My problems No idea what I wanted No creative ideas to start something new I got smoked in every single real interview Everybody telling me to take whatever job that would have me Basically, I was really pissed off, so I did something about it.
Problem: It’s hard to connect with people who can help me start and grow my own company. Solution: Get the best startup events in your area in 33 cities around the world Press coverage & growth Revenue is sexy Kauffman investment
Step 2: When you solve your own problem, you have a business.
What pisses you off here? Choosing classes? Off-campus housing? What else?
Bad Problem Solving Example “I’m going to build a social network for Notre Dame Football Fans” Will it make tickets cheaper? Will it make us not suck? If you don’t solve a problem, you don’t have a business. Solving your own problem is hard enough, so don’t bother trying to solve someone else’s.
Good Problem Solving Example Problem: I am starving. Right now. Solution: Someone bring me a tasty sandwich as soon as is humanly possible. It doesn’t have to be the best sandwich I’ve ever had. Just get it here. Now.
To plan your solution, borrow from the people who are a lot smarter than you are. Step 3:Borrow from people who are smarter than you are.
$10M rev in 2010 Sold for $125M to Comcast in 2008
“You just stole the TechCrunch logo and just put brackets on it! #FAIL” - First reader comment on TechCrunch article
Tell your solution to everyone. Step 4: Talk to everyone about your problem and your solution.
If you think your idea is worth anything, you’re an idiot.
You need to find out: How big the problem you are solving is Who else shares your problem How much (or if) they will pay to have that problem solved for them If you are actually solving another problem while you are solving your problem (like [Startup Digest] is)
Tips for growing For the love of God, keep everything simple Smoke and mirrors (or, let’s be honest, lying) Social proof Short cold emails will take you to DC, Dubai ONE and ONLY ONE call to action The art of email follow-up
“Blame nobody. Expect nothing. Do something.” – Bill Parcells Step 5: Put everything on you.
Covering costs My living expenses: $2000 per month So, I need to make $500 per week

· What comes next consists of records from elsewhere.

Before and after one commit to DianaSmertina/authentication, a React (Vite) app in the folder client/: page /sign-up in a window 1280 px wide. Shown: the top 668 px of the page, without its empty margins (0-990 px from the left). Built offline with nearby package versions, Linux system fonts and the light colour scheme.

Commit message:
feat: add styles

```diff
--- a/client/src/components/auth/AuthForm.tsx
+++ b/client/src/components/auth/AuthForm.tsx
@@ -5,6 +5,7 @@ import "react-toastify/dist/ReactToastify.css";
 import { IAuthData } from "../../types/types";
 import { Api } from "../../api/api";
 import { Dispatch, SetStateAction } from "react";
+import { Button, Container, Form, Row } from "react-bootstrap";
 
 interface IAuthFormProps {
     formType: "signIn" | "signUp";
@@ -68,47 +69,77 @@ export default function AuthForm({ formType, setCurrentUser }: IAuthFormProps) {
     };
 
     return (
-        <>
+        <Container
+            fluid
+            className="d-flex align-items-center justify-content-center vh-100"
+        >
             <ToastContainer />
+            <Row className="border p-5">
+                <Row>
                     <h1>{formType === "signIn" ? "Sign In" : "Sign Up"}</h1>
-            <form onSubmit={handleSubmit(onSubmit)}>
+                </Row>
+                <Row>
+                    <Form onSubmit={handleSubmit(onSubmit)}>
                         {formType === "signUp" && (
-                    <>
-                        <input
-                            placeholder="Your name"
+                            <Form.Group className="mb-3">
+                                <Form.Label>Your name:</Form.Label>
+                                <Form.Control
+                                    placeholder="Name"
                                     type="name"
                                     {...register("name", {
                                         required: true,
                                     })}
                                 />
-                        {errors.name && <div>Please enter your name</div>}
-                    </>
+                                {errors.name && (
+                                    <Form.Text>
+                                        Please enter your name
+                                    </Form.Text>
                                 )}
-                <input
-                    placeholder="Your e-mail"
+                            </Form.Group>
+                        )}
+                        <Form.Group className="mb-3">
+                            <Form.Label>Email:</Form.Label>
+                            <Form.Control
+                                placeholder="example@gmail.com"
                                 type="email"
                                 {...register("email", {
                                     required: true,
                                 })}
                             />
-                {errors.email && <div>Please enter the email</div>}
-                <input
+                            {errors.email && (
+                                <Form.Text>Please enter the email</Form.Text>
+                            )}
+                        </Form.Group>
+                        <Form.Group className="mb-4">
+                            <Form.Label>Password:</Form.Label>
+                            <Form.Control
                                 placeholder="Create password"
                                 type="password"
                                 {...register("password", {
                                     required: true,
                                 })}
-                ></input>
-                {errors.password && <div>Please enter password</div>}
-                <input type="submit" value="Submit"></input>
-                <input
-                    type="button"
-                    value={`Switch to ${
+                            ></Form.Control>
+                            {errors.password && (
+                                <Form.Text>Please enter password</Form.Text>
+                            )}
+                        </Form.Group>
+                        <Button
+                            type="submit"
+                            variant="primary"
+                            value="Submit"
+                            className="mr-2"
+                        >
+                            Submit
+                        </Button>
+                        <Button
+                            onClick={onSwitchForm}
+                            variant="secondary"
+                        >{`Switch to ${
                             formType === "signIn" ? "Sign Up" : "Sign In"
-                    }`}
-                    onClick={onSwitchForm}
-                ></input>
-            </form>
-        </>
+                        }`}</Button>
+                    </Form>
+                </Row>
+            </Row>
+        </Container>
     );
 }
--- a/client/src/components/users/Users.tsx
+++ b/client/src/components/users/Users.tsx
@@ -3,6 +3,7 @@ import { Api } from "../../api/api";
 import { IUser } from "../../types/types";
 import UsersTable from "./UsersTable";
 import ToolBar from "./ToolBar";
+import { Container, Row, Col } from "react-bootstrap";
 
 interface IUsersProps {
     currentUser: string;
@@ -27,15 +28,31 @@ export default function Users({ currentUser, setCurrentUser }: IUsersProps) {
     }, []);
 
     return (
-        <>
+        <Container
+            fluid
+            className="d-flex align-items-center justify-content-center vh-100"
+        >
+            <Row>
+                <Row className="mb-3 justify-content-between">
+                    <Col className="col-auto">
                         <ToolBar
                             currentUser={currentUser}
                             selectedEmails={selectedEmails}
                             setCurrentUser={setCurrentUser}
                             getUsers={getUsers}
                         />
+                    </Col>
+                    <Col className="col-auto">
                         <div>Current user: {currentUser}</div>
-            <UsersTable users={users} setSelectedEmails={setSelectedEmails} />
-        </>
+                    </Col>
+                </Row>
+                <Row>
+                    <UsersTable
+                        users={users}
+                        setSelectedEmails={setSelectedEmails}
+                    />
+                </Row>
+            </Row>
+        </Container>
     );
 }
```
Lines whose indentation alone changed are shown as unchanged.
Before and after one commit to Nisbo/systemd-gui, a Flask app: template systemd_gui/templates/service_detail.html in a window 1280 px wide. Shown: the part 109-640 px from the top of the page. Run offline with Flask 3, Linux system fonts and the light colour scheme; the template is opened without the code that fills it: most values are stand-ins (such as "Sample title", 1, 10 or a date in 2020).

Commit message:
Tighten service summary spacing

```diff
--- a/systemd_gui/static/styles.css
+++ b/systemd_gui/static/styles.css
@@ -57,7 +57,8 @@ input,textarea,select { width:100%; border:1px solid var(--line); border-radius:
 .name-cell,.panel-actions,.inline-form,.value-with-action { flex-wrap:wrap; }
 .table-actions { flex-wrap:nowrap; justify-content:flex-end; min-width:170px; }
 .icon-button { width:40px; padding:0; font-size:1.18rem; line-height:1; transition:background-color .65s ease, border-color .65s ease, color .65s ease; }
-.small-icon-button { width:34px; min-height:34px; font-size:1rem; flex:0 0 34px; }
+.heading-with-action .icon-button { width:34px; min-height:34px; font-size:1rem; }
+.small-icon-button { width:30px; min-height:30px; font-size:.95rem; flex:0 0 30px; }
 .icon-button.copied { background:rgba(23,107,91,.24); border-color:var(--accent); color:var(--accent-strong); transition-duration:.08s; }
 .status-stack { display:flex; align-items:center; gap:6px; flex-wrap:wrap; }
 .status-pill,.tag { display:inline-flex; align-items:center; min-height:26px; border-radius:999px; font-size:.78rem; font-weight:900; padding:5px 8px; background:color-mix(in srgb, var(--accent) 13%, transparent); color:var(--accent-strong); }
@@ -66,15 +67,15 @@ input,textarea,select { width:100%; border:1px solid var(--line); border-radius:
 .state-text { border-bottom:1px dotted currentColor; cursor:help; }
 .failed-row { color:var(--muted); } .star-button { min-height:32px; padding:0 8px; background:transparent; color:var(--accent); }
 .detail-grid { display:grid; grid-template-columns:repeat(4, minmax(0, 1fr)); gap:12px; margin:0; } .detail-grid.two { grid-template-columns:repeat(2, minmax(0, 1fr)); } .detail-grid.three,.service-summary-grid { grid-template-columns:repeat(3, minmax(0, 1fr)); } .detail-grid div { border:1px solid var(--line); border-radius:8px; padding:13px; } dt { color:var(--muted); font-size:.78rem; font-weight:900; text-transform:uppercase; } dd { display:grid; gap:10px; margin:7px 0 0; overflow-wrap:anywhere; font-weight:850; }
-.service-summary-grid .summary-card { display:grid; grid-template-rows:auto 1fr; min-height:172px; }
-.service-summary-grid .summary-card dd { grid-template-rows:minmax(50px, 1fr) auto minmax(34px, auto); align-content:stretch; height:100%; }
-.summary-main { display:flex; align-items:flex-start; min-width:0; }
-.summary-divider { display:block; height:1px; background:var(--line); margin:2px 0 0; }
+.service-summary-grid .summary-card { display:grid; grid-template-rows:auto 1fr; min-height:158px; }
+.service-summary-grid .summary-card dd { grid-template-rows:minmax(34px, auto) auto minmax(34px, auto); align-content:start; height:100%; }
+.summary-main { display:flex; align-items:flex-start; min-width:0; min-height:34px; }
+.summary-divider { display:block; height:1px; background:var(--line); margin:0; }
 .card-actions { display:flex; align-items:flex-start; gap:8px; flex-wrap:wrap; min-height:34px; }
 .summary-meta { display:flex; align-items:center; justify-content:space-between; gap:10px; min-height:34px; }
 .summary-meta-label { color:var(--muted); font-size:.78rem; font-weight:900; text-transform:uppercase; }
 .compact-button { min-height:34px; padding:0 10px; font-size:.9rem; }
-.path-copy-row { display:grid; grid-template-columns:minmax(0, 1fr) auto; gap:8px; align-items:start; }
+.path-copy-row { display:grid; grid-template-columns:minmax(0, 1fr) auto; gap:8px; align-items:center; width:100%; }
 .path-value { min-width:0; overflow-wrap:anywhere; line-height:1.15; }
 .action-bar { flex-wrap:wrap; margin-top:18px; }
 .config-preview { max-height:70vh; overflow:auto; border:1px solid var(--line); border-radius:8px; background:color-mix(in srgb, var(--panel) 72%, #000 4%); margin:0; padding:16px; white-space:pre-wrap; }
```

Ways to make $500 per week Walk down your street and work part-time for the bar, deli, restaurant or gym Grab a gig off of Craigslist to tutor, write, consult, and dog-sit three days per week Use Twitter to find a cool company whose product a badger could sell (like Wildfire)
What you’re really scared of is what you would do if everything you did was completely up to you.
But everything must be up to you. It’s the fastest way to learn: What you’re good at What you suck at Where you want to be What and who you really care about What you are capable of “We regret the things we don’t do more than the things we do.” – Mark Twain
You have no idea what you’re capable of until you try. (Just knowing is such a good feeling.)
“Remembering that you are going to die one day is the best way I know to avoid the trap of thinking you have something to lose. You are already naked. There is no reason not to follow your heart.” Steve Jobs (you better know who he is)
Still, most of you will go work for someone else and you won’t love what you’re doing.
What the hell is your problem? (Seriously, tell me why.)
FIX WHAT PISSES YOU OFF! (If nothing pisses you off yet, you need to read more stuff.)
Just doing your job and pushing through your problemsisn’t good enough anymore.Solve them.
So, if you won’t solve your problems for yourself, do it for the world.
3 Pulitzers Can’t Be Wrong We need to get millions of American kids, not just the geniuses, excited about innovation and entrepreneurship again. We need to make 2010 the year of innovation, the year of making our pie bigger, the year of “Start-Up America.”
0.1% = 30% Kauffman Foundation Study: High-growth entrepreneurs (problem solvers) make up 0.1% of the population Their solutions and the people they employ account for 30% of the US GDP